Rockets in Robertson’s and a few other odds and ends

First up we have a slow air by Sean Tracy as posted on the Bob Dunsire Forum. Here is a direct link to the sheet music as of right now. It’s still a work in progress on my part but the tune is quite nice, with a new embellishment or two. It is played on my friend’s 1950’s Robertson’s for which he just recently received a set of glass fiber Rocket drone reeds by Mark Lee. I am currently setting the chanter (Colin Kyo) with a Husk reed so it’s still a little out but this is the best I got today. It’s a pretty neat tune.

Farewell to Amherst Shore (Sean Tracy)

Edit: Another version of the tune on my MacPherson’s with a carbon fiber Rocket bass apparently made for Robertson’s but seems to work quite well in my pipe. Tenors are Kinnaird. Just listen for the harmonics on B! Also, the run to the C is closed a bit to make it sound less happy and more sad, as the composer intended.

Farewell to Amherst Shore twice through

Next we have the Gellaitry’s with a slow air, some small reels, and then the big comp reel Lachlan MacPhail. My father has played the last tune for as long as I remember, and therefore so have I. It was also the reel in the MSR set when I played with Lyon College and got 2nd in grade 3B at the Scottish Championships in Dumbarton in 2001. However, my favorite rendition of the tune was by Iain MacFadyen from an early 1980’s Grant’s Piping Championship album I had on tape and have just recently repurchased off iTunes. You’ll notice other tunes in that MSR performance included Kantara to el Arish and Inverary Castle, other staples in my competition MSR repertoire. One thing about Iain’s playing, it isn’t the most technically perfect performance compared to a few of the others on the album, however, you WILL be entertained. He leaves nothing behind in his playing of Lachlan MacPhail, or any other tune for that matter, and in my opinion is more entertaining and flat out bagpipe-ish than tunes presented more carefully. Just a few misses here and there whilst giving the melody everything he has. Recently I’ve tried cutting the tune quite a bit as it would seem a lot my playing has suffered from over roundness. However, as Iain plays it, this tune really requires some gusto and can take a little roundness and I’ve readopted this style for the tune as the over dwelling really just killed the flow. Two times through just for Iain, a la Grant’s/Glenfiddich style. The drones are a little out, blame it on my laziness.
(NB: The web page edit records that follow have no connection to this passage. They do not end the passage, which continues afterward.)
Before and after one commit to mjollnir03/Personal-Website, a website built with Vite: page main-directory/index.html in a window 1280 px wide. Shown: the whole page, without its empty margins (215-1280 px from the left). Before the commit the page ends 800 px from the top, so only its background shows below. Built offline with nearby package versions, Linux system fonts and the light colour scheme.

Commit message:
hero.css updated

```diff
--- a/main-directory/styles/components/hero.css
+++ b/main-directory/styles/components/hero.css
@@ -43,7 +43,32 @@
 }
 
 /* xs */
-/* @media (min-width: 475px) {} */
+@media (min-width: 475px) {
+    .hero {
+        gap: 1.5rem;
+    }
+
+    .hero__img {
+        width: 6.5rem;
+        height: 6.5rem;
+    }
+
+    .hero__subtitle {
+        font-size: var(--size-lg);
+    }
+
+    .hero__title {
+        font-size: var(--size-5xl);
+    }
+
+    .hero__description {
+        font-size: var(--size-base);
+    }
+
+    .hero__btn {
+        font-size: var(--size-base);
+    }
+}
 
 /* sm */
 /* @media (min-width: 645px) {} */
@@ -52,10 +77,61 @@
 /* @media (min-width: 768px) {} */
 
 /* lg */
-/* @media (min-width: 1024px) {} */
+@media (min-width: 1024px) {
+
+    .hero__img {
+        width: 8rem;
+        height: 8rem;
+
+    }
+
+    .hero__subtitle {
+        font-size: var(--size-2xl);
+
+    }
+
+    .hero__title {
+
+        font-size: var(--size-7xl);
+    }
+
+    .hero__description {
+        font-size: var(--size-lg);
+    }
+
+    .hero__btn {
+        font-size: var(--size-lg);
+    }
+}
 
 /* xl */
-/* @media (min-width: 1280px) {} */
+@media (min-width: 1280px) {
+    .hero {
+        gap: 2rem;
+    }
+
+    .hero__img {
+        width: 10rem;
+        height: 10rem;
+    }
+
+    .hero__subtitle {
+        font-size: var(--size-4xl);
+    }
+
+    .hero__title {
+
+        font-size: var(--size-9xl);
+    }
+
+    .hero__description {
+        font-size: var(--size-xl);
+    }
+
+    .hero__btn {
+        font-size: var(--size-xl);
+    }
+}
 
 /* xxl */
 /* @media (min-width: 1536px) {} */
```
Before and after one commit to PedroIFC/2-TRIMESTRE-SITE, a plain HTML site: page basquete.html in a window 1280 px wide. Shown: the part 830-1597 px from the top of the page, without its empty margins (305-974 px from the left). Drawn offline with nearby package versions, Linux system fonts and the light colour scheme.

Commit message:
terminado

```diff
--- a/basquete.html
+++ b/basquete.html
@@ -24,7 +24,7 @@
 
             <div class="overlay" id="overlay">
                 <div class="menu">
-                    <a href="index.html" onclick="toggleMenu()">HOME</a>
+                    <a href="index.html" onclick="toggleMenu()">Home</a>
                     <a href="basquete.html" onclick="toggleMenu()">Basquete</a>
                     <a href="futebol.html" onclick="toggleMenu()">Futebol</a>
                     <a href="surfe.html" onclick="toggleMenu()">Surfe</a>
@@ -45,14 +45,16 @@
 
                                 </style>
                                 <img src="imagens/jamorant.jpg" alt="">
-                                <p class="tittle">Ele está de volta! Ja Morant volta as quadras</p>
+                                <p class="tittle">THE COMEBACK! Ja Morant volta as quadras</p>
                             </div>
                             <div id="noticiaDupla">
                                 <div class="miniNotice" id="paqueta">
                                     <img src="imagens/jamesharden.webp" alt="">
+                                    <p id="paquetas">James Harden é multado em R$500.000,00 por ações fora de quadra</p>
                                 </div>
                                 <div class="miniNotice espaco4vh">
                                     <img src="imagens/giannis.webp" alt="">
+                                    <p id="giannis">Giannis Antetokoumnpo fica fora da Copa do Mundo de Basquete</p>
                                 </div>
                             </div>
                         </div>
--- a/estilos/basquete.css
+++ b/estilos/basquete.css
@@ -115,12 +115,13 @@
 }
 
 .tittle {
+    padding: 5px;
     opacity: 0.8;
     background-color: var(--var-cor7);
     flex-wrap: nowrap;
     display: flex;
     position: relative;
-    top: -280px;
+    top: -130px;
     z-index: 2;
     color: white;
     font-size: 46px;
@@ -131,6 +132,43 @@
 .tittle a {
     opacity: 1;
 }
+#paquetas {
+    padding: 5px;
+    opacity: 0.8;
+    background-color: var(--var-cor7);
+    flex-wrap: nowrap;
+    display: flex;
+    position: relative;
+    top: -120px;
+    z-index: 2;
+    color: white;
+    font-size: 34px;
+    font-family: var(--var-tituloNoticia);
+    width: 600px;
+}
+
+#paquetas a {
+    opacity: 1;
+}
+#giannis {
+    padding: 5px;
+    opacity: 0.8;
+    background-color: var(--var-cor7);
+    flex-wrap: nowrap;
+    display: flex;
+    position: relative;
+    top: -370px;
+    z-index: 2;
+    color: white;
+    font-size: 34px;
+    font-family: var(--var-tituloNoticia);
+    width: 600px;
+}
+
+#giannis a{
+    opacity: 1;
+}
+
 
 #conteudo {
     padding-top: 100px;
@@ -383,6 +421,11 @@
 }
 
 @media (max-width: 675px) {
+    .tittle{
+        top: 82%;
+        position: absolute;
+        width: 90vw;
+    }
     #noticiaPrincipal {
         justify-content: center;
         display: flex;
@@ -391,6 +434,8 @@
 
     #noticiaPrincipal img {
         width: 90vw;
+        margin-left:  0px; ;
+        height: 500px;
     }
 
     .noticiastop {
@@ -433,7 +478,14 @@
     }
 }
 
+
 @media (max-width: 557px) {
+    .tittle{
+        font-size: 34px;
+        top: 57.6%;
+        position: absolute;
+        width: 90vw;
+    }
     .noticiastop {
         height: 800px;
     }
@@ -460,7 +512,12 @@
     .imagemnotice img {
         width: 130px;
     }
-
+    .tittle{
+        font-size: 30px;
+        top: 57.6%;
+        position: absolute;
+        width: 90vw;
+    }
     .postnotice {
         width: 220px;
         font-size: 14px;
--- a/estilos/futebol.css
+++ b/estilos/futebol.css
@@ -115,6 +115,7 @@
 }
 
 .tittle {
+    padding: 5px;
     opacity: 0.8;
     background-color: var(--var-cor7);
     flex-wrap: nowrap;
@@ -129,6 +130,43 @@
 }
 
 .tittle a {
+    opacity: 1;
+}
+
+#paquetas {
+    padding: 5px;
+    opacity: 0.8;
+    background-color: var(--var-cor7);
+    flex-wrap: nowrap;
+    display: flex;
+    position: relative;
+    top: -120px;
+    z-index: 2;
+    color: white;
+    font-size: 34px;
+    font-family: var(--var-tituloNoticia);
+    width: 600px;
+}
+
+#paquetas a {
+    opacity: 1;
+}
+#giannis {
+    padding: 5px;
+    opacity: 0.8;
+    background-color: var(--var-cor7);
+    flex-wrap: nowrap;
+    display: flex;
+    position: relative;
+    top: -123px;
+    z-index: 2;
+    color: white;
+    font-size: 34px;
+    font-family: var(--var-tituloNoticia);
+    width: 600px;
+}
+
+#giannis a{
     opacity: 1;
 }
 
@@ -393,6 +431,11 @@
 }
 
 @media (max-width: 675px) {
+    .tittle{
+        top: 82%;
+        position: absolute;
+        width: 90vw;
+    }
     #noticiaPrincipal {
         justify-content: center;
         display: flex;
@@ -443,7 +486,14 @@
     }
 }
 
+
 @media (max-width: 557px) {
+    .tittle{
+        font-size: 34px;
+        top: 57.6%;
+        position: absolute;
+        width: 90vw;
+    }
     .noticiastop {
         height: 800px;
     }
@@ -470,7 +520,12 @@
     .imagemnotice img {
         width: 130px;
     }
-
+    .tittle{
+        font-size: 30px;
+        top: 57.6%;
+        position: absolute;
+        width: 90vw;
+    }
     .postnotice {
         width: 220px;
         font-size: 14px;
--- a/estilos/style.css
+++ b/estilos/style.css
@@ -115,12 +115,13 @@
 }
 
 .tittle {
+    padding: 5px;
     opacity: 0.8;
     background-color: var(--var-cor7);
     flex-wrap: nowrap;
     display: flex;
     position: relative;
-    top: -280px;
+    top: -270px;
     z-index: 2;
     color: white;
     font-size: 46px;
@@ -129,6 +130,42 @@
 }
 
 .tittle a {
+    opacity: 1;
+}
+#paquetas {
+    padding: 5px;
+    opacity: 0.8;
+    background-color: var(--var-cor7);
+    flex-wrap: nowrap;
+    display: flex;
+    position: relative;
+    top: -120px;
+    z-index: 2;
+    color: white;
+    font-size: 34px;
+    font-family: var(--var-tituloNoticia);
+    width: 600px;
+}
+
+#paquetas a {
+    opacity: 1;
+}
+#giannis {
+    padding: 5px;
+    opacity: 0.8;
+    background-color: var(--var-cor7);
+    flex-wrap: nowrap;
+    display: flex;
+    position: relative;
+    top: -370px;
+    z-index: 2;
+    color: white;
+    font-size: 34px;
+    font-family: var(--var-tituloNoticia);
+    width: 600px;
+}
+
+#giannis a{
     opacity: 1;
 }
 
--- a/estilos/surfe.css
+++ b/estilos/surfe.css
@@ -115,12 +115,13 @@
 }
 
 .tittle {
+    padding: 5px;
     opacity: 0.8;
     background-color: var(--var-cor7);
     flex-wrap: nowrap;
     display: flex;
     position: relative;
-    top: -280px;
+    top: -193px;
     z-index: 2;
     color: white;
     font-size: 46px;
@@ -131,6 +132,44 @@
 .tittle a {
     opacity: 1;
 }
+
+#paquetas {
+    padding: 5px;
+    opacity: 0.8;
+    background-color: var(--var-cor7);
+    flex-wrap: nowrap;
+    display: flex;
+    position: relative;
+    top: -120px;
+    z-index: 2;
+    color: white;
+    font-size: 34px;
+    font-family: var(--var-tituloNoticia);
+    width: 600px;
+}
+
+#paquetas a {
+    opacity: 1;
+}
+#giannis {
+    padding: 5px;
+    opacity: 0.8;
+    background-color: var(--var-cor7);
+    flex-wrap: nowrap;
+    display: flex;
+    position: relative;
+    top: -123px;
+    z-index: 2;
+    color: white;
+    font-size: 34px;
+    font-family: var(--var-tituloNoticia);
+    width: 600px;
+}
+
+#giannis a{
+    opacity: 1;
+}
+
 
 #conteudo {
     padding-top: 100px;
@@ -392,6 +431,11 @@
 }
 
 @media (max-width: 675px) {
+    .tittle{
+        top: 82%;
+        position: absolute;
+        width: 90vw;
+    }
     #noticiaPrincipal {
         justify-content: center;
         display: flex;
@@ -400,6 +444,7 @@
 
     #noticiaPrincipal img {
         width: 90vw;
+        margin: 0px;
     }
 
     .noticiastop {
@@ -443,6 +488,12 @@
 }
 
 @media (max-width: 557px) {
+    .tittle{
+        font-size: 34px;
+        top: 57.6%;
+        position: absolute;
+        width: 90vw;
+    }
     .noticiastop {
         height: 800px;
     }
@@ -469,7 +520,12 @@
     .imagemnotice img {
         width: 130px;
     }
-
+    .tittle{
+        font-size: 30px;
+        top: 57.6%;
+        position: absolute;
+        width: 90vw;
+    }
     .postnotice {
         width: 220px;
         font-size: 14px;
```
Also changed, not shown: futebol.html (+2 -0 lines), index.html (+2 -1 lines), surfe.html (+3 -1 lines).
Fair Maid, Lady Doll Sinclair, Hen Wife’s Daughter, Captain Lachlan MacPhail of Tiree

Lastly, we have one of my go to 2/4 marches. Surprisingly, between offering this tune along with Cowal Gathering for several years now, Al McMullin was the only judge to pick it, with all the others: Jack Lee, Bob Richardson, and Ken Liechti, picking Cowal Gathering 3 years in a row at the same competition. I guess it took a trip to a different games to get the other tune. Anyways, that’s all beside the point. The tune is Major Manson’s Farewell to Clachantrushal and the point being the cut C at the end of the part in this tune, which is fairly unique for this genre. I have for quite some time fiddled with other embellishments, one of them being an embellishment of the darado, or bubbly note: {GdGcG} as found in Susan MacLeod, some versions of Charlie’s Welcome, and a few other tunes. Well, what I call the daradodo, because potty humor entertains me, is as follows: {GdGcGBG} all the way down to A and I figured it would be cute to substitute the daradodo in for the cut C at the end of the part in Major Manson’s. And here is the product, I think played on my Henderson’s on one of those days where the fingers aren’t really working that well and are all mushy feeling.

Major Manson’s Farewell to Clachantrushal